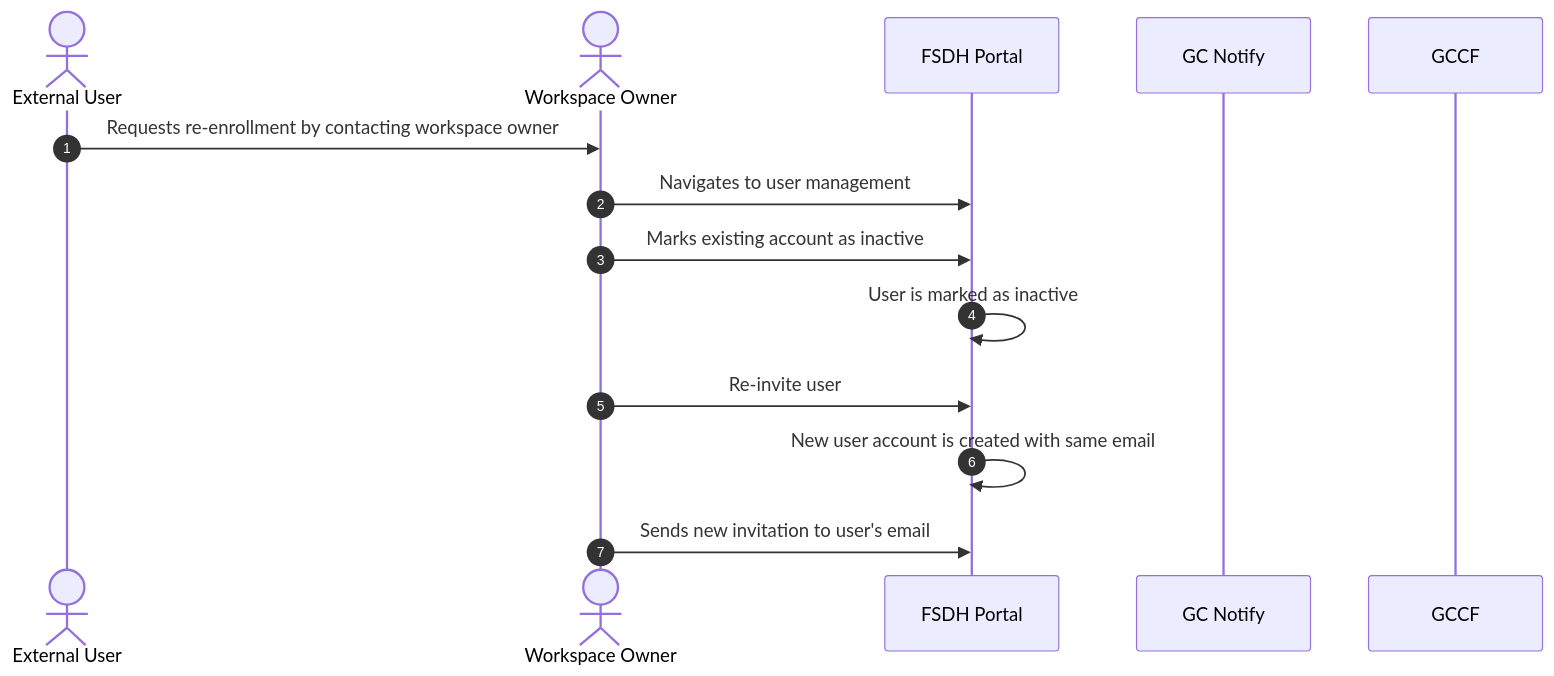
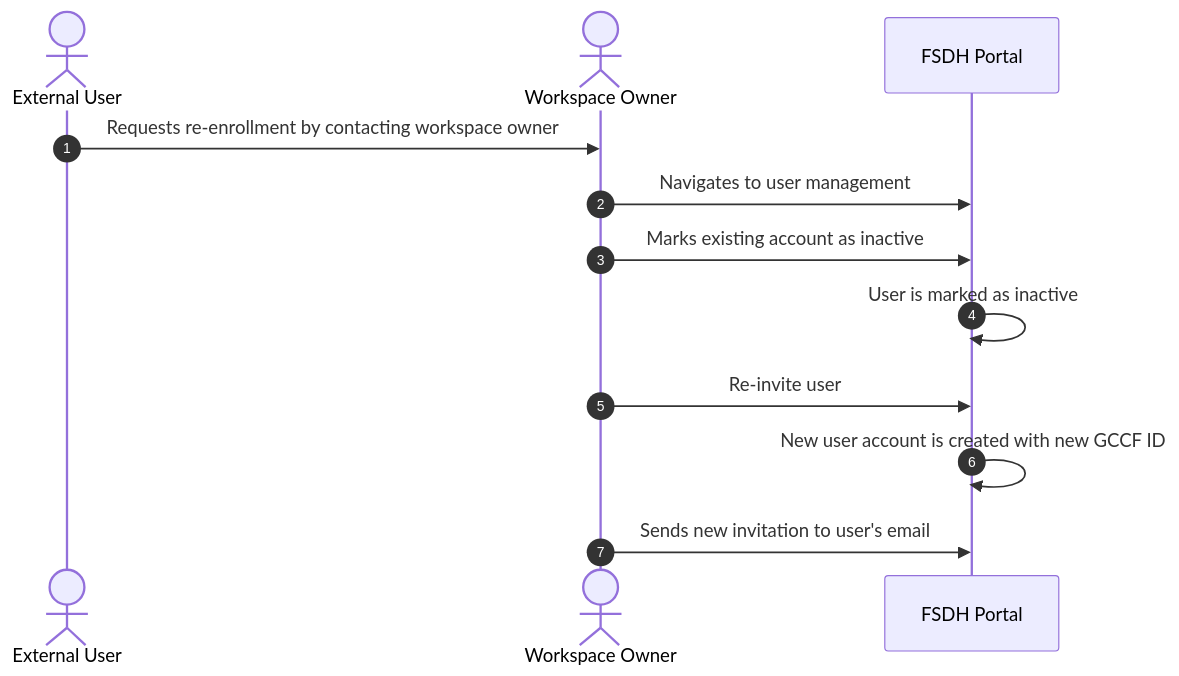
One commit to ssc-sp/datahub-docs changed the ninth of 12 diagrams in DeveloperGuide/GCCF/AuthenticationFlows.md. Above: the diagram before and after it, drawn with Mermaid. The commit also changed other lines of this file and 1 other file, not shown here.

Commit message:
updated authentication flow

````diff
--- a/DeveloperGuide/GCCF/AuthenticationFlows.md
+++ b/DeveloperGuide/GCCF/AuthenticationFlows.md
@@ -268,17 +269,15 @@
 ```mermaid
 sequenceDiagram
     actor User as External User
     actor Owner as Workspace Owner
     participant FSDH as FSDH Portal
-    participant Email as GC Notify
-    participant GCCF as GCCF
 
     autonumber
     User->>Owner: Requests re-enrollment by contacting workspace owner
     Owner->>FSDH: Navigates to user management
     Owner->>FSDH: Marks existing account as inactive
     FSDH->>FSDH: User is marked as inactive
     Owner->>FSDH: Re-invite user
-    FSDH->>FSDH: New user account is created with same email
+    FSDH->>FSDH: New user account is created with new GCCF ID
     Owner->>FSDH: Sends new invitation to user's email
 ```
````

# [Brief]
Would you please copy the lines above, from the one holding "Owner->>FSDH: Navigates to" through the last, and nothing else?

# [Solution for this problem]
     Owner->>FSDH: Navigates to user management
     Owner->>FSDH: Marks existing account as inactive
     FSDH->>FSDH: User is marked as inactive
     Owner->>FSDH: Re-invite user
-    FSDH->>FSDH: New user account is created with same email
+    FSDH->>FSDH: New user account is created with new GCCF ID
     Owner->>FSDH: Sends new invitation to user's email
 ```
````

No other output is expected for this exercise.